However, as the wonderfully named Max Starkov (of hotel marketing company HeBs Digital) points out, the true picture is mixed at best: “In spite of all the new and trendy digital marketing initiatives and formats that overwhelm hoteliers nowadays, the reliable old search engines generated over 55.6% of website revenue for (our) client portfolio consisting of thousands of hotel properties… Google in particular dominates hotel search; results provide deep and relevant information, the best mapping and directions, extensive customer reviews via Zagat’s acquisition and now provide real-time hotel availability and pricing via Google Hotel Finder. No other meta search or travel site comes even close to match the richness and relevancy of hotel information provided by Google.”
Quite recently, we talked about the fact that growth in direct online hotel bookings seems to be outpacing bookings with online travel agents. At this stage, unsurprisingly perhaps, these direct bookings tend most often to be with the big hotel chains. But as travellers become more and more comfortable with booking accommodation online (and more cost conscious), it doesn’t seem implausible to suggest that smaller properties, like B&Bs, will reap the benefits too (as long as their websites are well set up for it.)
Online travel booking got going in the mid-1990s. Fuelled by an unprecedented economic boom and an explosion in cheap consumer credit, it flourished at an incredible rate for the next 10 – 12 years. In recent times, however, the combination of a huge banking crisis, a sovereign debt crisis and economic slowdown in China has resulted in significantly more sluggish growth. None the less, it still accounts for a third of the global travel market.
Online booking isn’t voodoo. There are lots of private companies out there who manage to provide it to B&Bs in an efficient and cost-effective way (indeed, some of them even do it for free). Yet it seems that the moment government lumbers onto the scene, costs rise and efficiency plunges – all covered up by bureaucratic double-speak.
Getting found is a big issue for the owners of B&Bs, guest houses and small hotels these days. Once upon a time, just having a website gave you an advantage. And if that website was even half-decent – with relevant, albeit thin content – you had a good chance of performing well in Google’s “organic” (i.e. unpaid) search results. Google advertising itself was also much more affordable.

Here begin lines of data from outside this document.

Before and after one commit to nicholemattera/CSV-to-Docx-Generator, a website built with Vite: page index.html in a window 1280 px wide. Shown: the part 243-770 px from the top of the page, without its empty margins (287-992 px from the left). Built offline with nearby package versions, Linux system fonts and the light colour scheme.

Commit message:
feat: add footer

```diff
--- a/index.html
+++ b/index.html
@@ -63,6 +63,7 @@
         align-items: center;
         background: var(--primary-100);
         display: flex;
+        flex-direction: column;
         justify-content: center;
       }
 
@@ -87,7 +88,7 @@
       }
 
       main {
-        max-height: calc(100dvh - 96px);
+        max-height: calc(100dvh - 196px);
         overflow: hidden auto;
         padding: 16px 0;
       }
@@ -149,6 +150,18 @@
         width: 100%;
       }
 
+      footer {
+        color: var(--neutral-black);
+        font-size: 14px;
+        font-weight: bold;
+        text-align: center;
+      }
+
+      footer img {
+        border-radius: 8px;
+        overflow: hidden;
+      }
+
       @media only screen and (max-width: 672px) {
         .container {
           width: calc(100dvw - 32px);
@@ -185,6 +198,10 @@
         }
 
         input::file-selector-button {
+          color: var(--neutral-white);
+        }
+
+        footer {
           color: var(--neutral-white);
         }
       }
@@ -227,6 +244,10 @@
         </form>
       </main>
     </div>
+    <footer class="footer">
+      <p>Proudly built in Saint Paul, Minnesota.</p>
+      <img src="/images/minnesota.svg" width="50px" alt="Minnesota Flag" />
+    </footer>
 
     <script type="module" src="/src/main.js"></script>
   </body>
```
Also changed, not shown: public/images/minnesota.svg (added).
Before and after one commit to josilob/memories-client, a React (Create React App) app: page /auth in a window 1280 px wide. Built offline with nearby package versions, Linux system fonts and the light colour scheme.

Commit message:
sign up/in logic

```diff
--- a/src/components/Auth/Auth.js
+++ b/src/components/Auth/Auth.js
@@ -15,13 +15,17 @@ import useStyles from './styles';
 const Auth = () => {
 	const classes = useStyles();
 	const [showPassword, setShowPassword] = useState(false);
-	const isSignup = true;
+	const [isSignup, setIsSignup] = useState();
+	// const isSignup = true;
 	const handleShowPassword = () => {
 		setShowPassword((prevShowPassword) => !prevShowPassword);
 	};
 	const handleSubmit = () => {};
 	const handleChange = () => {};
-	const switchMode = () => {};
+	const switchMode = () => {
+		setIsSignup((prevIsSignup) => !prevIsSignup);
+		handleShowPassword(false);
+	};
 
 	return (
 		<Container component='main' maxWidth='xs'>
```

A well thought out, attractive website and a reliable, easy-to-use booking engine are the fundamentals to getting more business for your B&B. But how do you make potential customers aware of your existence? The traditional way is to advertise. This can still be an effective strategy, but it needs to be targeted.
Here are a few suggestions for getting the best out of your advertising…
As reported by EyeForTravel, there was a big marketing, mobile and social media conference (read: digital bun fight) held in Amsterdam the other day. Attendees included four of the world’s biggest travel brands: Disney, KLM, Expedia and the Wyndham hotel group. They talked about how to get customers to your website and how to encourage them to book direct with you. Some of what they said was couched in the usual dismal marketing-speak (e.g. your website should be “platform and browser agnostic”, which just means that it should work on mobiles and different types of browser, like Firefox and Chrome.)
Like most visual aspects of life, a bed and breakfast’s website is very much a personal thing. That said, there are certain practical additions that are absolutely necessary to ensure you give yourself the best chance of getting extra bookings. Here are a few strategies that – if done well – can make a real difference.
1. Great images help your customers relate to your B&B. These are so important it’s worth considering getting them done professionally. Start by identifying what customers like or love about your property and then try to capture that in images. For example, make a note if you really want to show a particular aspect of your property or area that is seasonal: it could be bluebells, a certain shrub in full flower or the autumn leaves in woodland nearby. Never underestimate the power of these images as they really speak to us on a deeper emotional level.
There’s an interesting new article on EyeForTravel about the methods accommodation owners are using to keep customers on their own sites and prevent them gravitating away to OTA sites like Booking.com and review sites like TripAdvisor. It may be focused on hotel groups, but its lessons are equally applicable to B&Bs: